═════ Records to process ═════

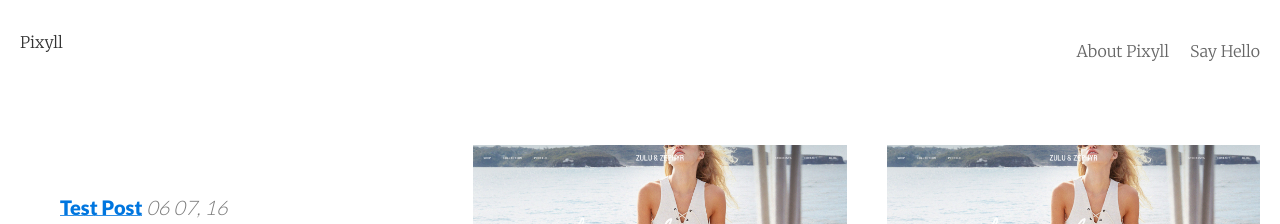
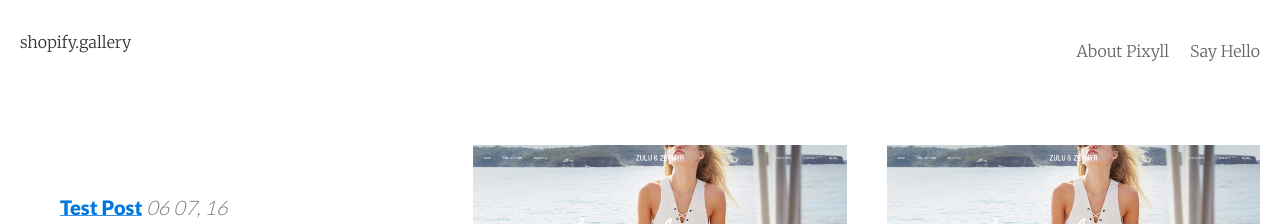
Before and after one commit to dspringate/experiment-two, a Jekyll site: the page built from index.html, in a window 1280 px wide. Shown: the top 224 px of the page. Built offline with Jekyll 4.4.1, drawn with Linux system fonts in a browser that asks for light colours; the list of posts is cut into pages by our own code.

Commit message:
config.yml changes

```diff
--- a/_config.yml
+++ b/_config.yml
@@ -1,5 +1,5 @@
 ---
-title: Pixyll
+title: shopify.gallery
 timezone: UTC
 collections:
   posts:
@@ -8,12 +8,12 @@ collections:
   uploads:
     title: Uploads
     output: true
-email: your_email@example.com
-author: John Otander
+email: hello@shopify.gallery
+author: Hatch Inc.
 description: A simple, beautiful theme for Jekyll that emphasizes content rather than
   aesthetic fluff.
 baseurl: ''
-url: http://pixyll.com
+url: http://shopify.gallery
 date_format: "%d %m, %y"
 google_verification:
 google_analytics:
```
Also changed, not shown: 14 other files.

═════

Brief>
Restate the data above word for word, omitting every picture.

Written solution>
Before and after one commit to dspringate/experiment-two, a Jekyll site: the page built from index.html, in a window 1280 px wide. Shown: the top 224 px of the page. Built offline with Jekyll 4.4.1, drawn with Linux system fonts in a browser that asks for light colours; the list of posts is cut into pages by our own code.

Commit message:
config.yml changes

```diff
--- a/_config.yml
+++ b/_config.yml
@@ -1,5 +1,5 @@
 ---
-title: Pixyll
+title: shopify.gallery
 timezone: UTC
 collections:
   posts:
@@ -8,12 +8,12 @@ collections:
   uploads:
     title: Uploads
     output: true
-email: your_email@example.com
-author: John Otander
+email: hello@shopify.gallery
+author: Hatch Inc.
 description: A simple, beautiful theme for Jekyll that emphasizes content rather than
   aesthetic fluff.
 baseurl: ''
-url: http://pixyll.com
+url: http://shopify.gallery
 date_format: "%d %m, %y"
 google_verification:
 google_analytics:
```
Also changed, not shown: 14 other files.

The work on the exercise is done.